The fleet-footedness of deceptive marketing
Recently I was gathering material for a program and wanted to illustrate Google’s local search function. As I understand it, when someone searches for a service or product in a specific location, the matrix for the organic search gives priority to those with a Google profile and consumer reviews. So, if you search “Los Angeles divorce attorney,” the first page of the search includes a series of local law firms, with maps to their offices and links to their profiles and reviews.
The first thing I noticed when I did this is that Google doesn’t care what the content of the reviews say, only that there are reviews. A company, or law firm, can go to a competitor's profile and write a review that runs down the firm being “reviewed” or that does nothing more than blatantly use the review platform to praise their own firm or company.

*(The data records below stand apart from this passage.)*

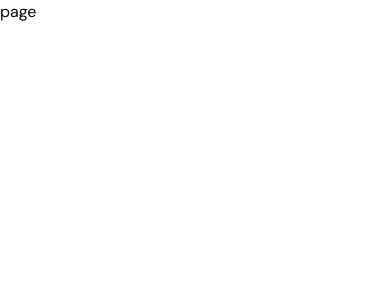
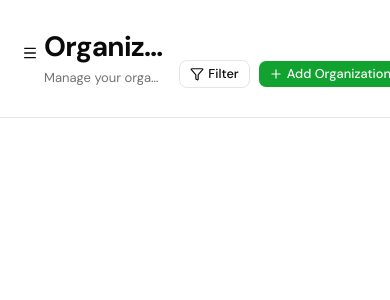
Before and after one commit to prashanna-ninja/ninja-totp, a Next.js app: page /organizations in a window 390 px wide. Shown: the top 300 px of the page. Built offline with nearby package versions, Linux system fonts and the light colour scheme.

Commit message:
organization header and app header made resuable components made

```diff
--- a/src/app/(protected)/dashboard/page.tsx
+++ b/src/app/(protected)/dashboard/page.tsx
@@ -1,5 +1,12 @@
+import AppPageShell from "@/components/layout/app-page-layout/AppPageShell";
+
 function page() {
-  return <div>page</div>;
+  return (
+    <AppPageShell
+      title="Dashboard"
+      description="Recent activity across your vaults"
+    />
+  );
 }
 
 export default page;
--- a/src/app/(protected)/layout.tsx
+++ b/src/app/(protected)/layout.tsx
@@ -6,7 +6,7 @@ function layout({ children }: { children: React.ReactNode }) {
     <SidebarProvider>
       <div className="flex h-screen">
         <AppSideBar />
-        <main className="flex-1 overflow-y-auto">{children}</main>
+        <main className="flex-1 overflow-hidden">{children}</main>
       </div>
     </SidebarProvider>
   );
--- a/src/app/(protected)/organizations/page.tsx
+++ b/src/app/(protected)/organizations/page.tsx
@@ -1,5 +1,26 @@
+import { Filter, Plus } from "lucide-react";
+import AppPageShell from "@/components/layout/app-page-layout/AppPageShell";
+import { Button } from "@/components/ui/button";
+
 function page() {
-  return <div>page</div>;
+  return (
+    <AppPageShell
+      title="Organizations"
+      description="Manage your organizations and their members."
+      actions={
+        <>
+          <Button variant="outline" size="sm">
+            <Filter />
+            Filter
+          </Button>
+          <Button variant="primary" size="sm">
+            <Plus />
+            Add Organization
+          </Button>
+        </>
+      }
+    ></AppPageShell>
+  );
 }
 
 export default page;
--- a/src/app/(protected)/vaults/page.tsx
+++ b/src/app/(protected)/vaults/page.tsx
@@ -1,5 +1,12 @@
+import AppPageShell from "@/components/layout/app-page-layout/AppPageShell";
+
 function page() {
-  return <div>page</div>;
+  return (
+    <AppPageShell
+      title="Vaults"
+      description="Shared TOTP codes for your team"
+    />
+  );
 }
 
 export default page;
--- /dev/null
+++ b/src/components/layout/app-page-layout/AppHeader.tsx
@@ -0,0 +1,84 @@
+"use client";
+
+import Link from "next/link";
+import { Menu } from "lucide-react";
+import { Button } from "@/components/ui/button";
+import { useSidebar } from "../SidebarContext";
+
+export interface BreadcrumbItem {
+  label: string;
+  href?: string;
+}
+
+interface AppHeaderProps {
+  breadcrumbs?: BreadcrumbItem[];
+  title?: string;
+  description?: string;
+  actions?: React.ReactNode;
+}
+
+export default function AppHeader({
+  breadcrumbs,
+  title,
+  description,
+  actions,
+}: AppHeaderProps) {
+  const { setMobileOpen } = useSidebar();
+
+  return (
+    <header className="px-4 md:px-8 min-h-[118px] flex items-center  border-b border-sidebar-border bg-background">
+      <Button
+        variant="ghost"
+        size="icon-sm"
+        onClick={() => setMobileOpen(true)}
+        className="md:hidden mb-3"
+        aria-label="Open menu"
+      >
+        <Menu size={16} />
+      </Button>
+
+      <div className="flex items-start w-full justify-between gap-4">
+        <div className="flex-1 min-w-0">
+          {breadcrumbs && breadcrumbs.length > 0 && (
+            <nav className="flex items-center gap-1.5 text-[12px] text-muted-foreground mb-1.5">
+              {breadcrumbs.map((b, i) => (
+                <span
+                  key={`${b.label}-${i}`}
+                  className="flex items-center gap-1.5"
+                >
+                  {i > 0 && <span className="text-muted-foreground/50">/</span>}
+                  {b.href ? (
+                    <Link
+                      href={b.href}
+                      className="hover:text-foreground transition-colors"
+                    >
+                      {b.label}
+                    </Link>
+                  ) : (
+                    <span>{b.label}</span>
+                  )}
+                </span>
+              ))}
+            </nav>
+          )}
+          {title && (
+            <h1 className="text-[28px] font-bold tracking-tight text-foreground leading-tight truncate">
+              {title}
+            </h1>
+          )}
+          {description && (
+            <p className="text-[13px] text-muted-foreground mt-1 truncate">
+              {description}
+            </p>
+          )}
+        </div>
+
+        {actions && (
+          <div className="flex items-center self-end gap-2 shrink-0 pt-1">
+            {actions}
+          </div>
+        )}
+      </div>
+    </header>
+  );
+}
--- /dev/null
+++ b/src/components/layout/app-page-layout/AppPageShell.tsx
@@ -0,0 +1,33 @@
+import AppHeader, { type BreadcrumbItem } from "./AppHeader";
+
+interface AppPageShellProps {
+  breadcrumbs?: BreadcrumbItem[];
+  title?: string;
+  description?: string;
+  actions?: React.ReactNode;
+  children?: React.ReactNode;
+}
+
+function AppPageShell({
+  breadcrumbs,
+  title,
+  description,
+  actions,
+  children,
+}: AppPageShellProps) {
+  return (
+    <div className="flex flex-col h-full w-full">
+      <AppHeader
+        breadcrumbs={breadcrumbs}
+        title={title}
+        description={description}
+        actions={actions}
+      />
+      <div className="flex-1 min-h-0 px-4 md:px-8 py-6 overflow-y-auto">
+        {children}
+      </div>
+    </div>
+  );
+}
+
+export default AppPageShell;
```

Actually this was the second thing I noticed. The first thing I noticed was that the reviews were more often than not giving high praise and don’t really sound like real clients. I then drilled down, and this is what I thought was interesting. After searching “Los Angeles divorce attorney,” I clicked on one of the firms coming up under the local search feature. According to the review by “Lenny,” this firm did an excellent job and calmed his irate wife. Then I clicked on “Lenny” to see who else he reviewed. It turns out, he wrote 10 reviews over a six-week period in 2010. Seven of them were for law firms, six of which were divorce firms. In addition to that LA firm that did an excellent job, the firm is Toledo was a “real good experience;” the one in El Paso was “affordable;” the one in Greenville “helps you understand your options;” and the one in Philadelphia has a “high-quality reputation.” (Is this guy in the Grateful Dead -- "I've got a wife in Reno, baby, and one in Cherokee?)
Same thing happened with “Donald” – 12 reviews, nine of which were for law firms in as many states.
So, if you are a lawyer interested in getting on the first page of an organic search when potential clients use Google to seek a lawyer in your town and field of practice, it seems you can hire a company to provide you with fake reviews to optimize that possibility.
On one level, this is such blatant fraud. On another, it is so subterranean that no one figures it out. What a great example of the fleet-footedness of deceptive marketing.